Attorneys for accused 9/11 mastermind Khalid Sheikh Mohammad asked a D.C. Circuit panel Wednesday to disqualify a military court judge from being able to rule on a government appeal in the case.

WASHINGTON (CN) - Attorneys for accused 9/11 mastermind Khalid Sheikh Mohammad asked a D.C. Circuit panel Wednesday to disqualify a military court judge from being able to rule on a government appeal in the case.

The judge in question is Scott Silliman, a former law professor at Duke University, who President Barack Obama appointed to the U.S. Court of Military Commission Review in 2011.

In April, Guantanamo chief prosecutor Army Brig.

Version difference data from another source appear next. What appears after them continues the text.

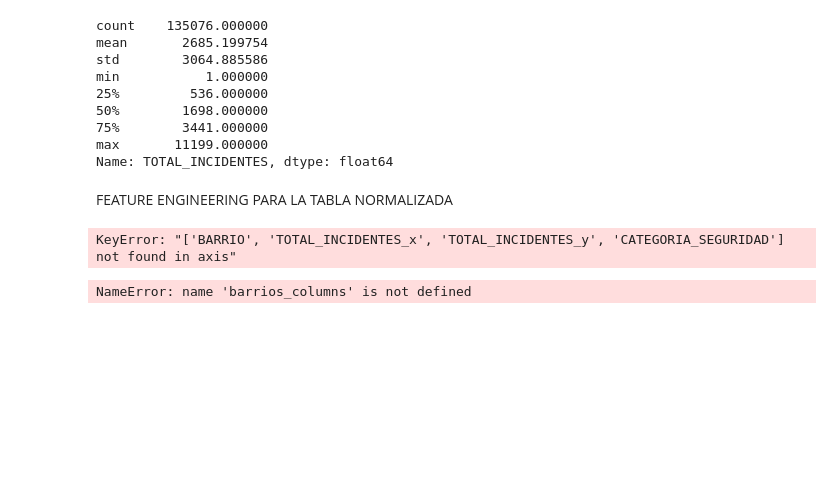
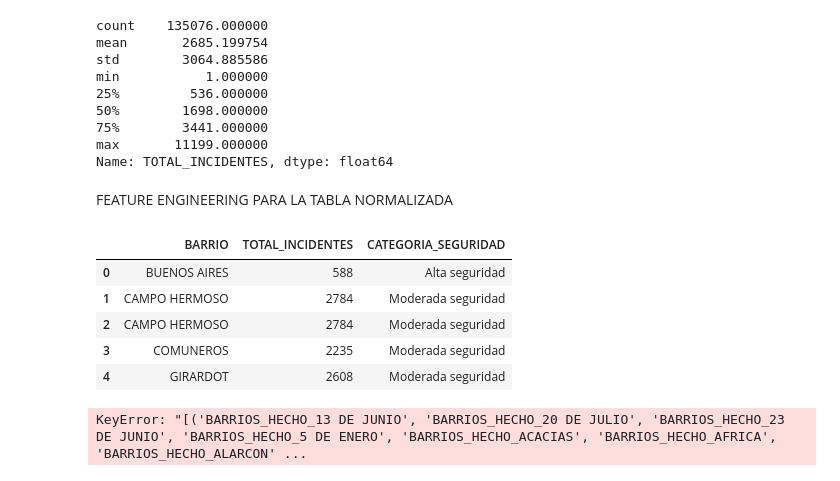
Before and after one commit to zquintero246/Seguridad_Bucaramanga, a Jupyter notebook: bucaramangaSeguridad/normalizacionGeo.ipynb, the cells around one changed output. Cells and saved outputs as stored; diff of their text form; code cells hidden in the pictures; blank space fills up the shorter version.

```diff
--- a/bucaramangaSeguridad/normalizacionGeo.ipynb
+++ b/bucaramangaSeguridad/normalizacionGeo.ipynb
@@ -440,27 +452,29 @@ max       11199.000000
 Name: TOTAL_INCIDENTES, dtype: float64
 # %% [markdown]
 FEATURE ENGINEERING PARA LA TABLA NORMALIZADA
-# %%
-df_normalizada = df_normalizada.drop(['BARRIO', 'TOTAL_INCIDENTES_x', 'TOTAL_INCIDENTES_y', 'CATEGORIA_SEGURIDAD'], axis=1)
-# %% [output]
-KeyError: "['BARRIO', 'TOTAL_INCIDENTES_x', 'TOTAL_INCIDENTES_y', 'CATEGORIA_SEGURIDAD'] not found in axis"
 # %%
-# Combinar las columnas de barrios en una única columna para representar el barrio en cada fila
+barrios_columns = df_normalizada.filter(like='BARRIOS_HECHO_').columns
 df_normalizada['BARRIO'] = df_normalizada[barrios_columns].idxmax(axis=1).str.replace('BARRIOS_HECHO_', '')
+
 
 # Contar el número de incidentes por barrio
 incidentes_por_barrio = df_normalizada['BARRIO'].value_counts().reset_index()
 incidentes_por_barrio.columns = ['BARRIO', 'TOTAL_INCIDENTES']
 
 # Unir este conteo de incidentes con el DataFrame original
 df_normalizada = df_normalizada.merge(incidentes_por_barrio, on='BARRIO', how='left')
 
 # Crear la columna CATEGORIA_SEGURIDAD basada en los umbrales de incidentes
 df_normalizada['CATEGORIA_SEGURIDAD'] = pd.cut(df_normalizada['TOTAL_INCIDENTES'],
                                                bins=[536, 1698, 3441, float('inf')],
                                                labels=['Alta seguridad', 'Moderada seguridad', 'Baja seguridad'])
 
 # Verificar los primeros resultados
 df_normalizada[['BARRIO', 'TOTAL_INCIDENTES', 'CATEGORIA_SEGURIDAD']].head()
 # %% [output]
-NameError: name 'barrios_columns' is not defined
+|  | BARRIO | TOTAL_INCIDENTES | CATEGORIA_SEGURIDAD |
+| 0 | BUENOS AIRES | 588 | Alta seguridad |
+| 1 | CAMPO HERMOSO | 2784 | Moderada seguridad |
+| 2 | CAMPO HERMOSO | 2784 | Moderada seguridad |
+| 3 | COMUNEROS | 2235 | Moderada seguridad |
+| 4 | GIRARDOT | 2608 | Moderada seguridad |
@@ -491,0 +481,4 @@ print(f'Reporte de clasificación: \n{report}')
+# %%
+df_normalizada = df_normalizada.drop([barrios_columns], axis=1)
+# %% [output]
+KeyError: "[('BARRIOS_HECHO_13 DE JUNIO', 'BARRIOS_HECHO_20 DE JULIO', 'BARRIOS_HECHO_23 DE JUNIO', 'BARRIOS_HECHO_5 DE ENERO', 'BARRIOS_HECHO_ACACIAS', 'BARRIOS_HECHO_AFRICA', 'BARRIOS_HECHO_ALARCON' ...
```
Also changed, not shown: parts of 4 cells of this notebook.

Gen. Mark Martins asked the court to reinstate two charges against Mohammad and the other four accused 9/11 conspirators that Army Col. Judge James Pohl had tossed out.

Pohl, the judge overseeing the 9/11 case, dismissed charges of property destruction and attacking civilian objects in April, ruling that the statute of limitations had run out on them.

Silliman, who became the court’s chief deputy judge in 2014, assigned himself, along with two other judges, to serve on a panel that will hear the government's appeal of that ruling.

Attorneys for Mohammad, however, have called into question public statements Silliman made about the accused conspirators.

Mohammad's attorneys say Silliman's prior statements to the media, at academic events and in congressional testimony, pose a risk of bias too high to be constitutionally tolerable.

According to court documents, in 2008, Silliman told the Los Angeles Times: “The fact is that we’re going to have a military commission for those the United States believes, and most of the world acknowledges, to be ring leaders of the 9/11 attacks."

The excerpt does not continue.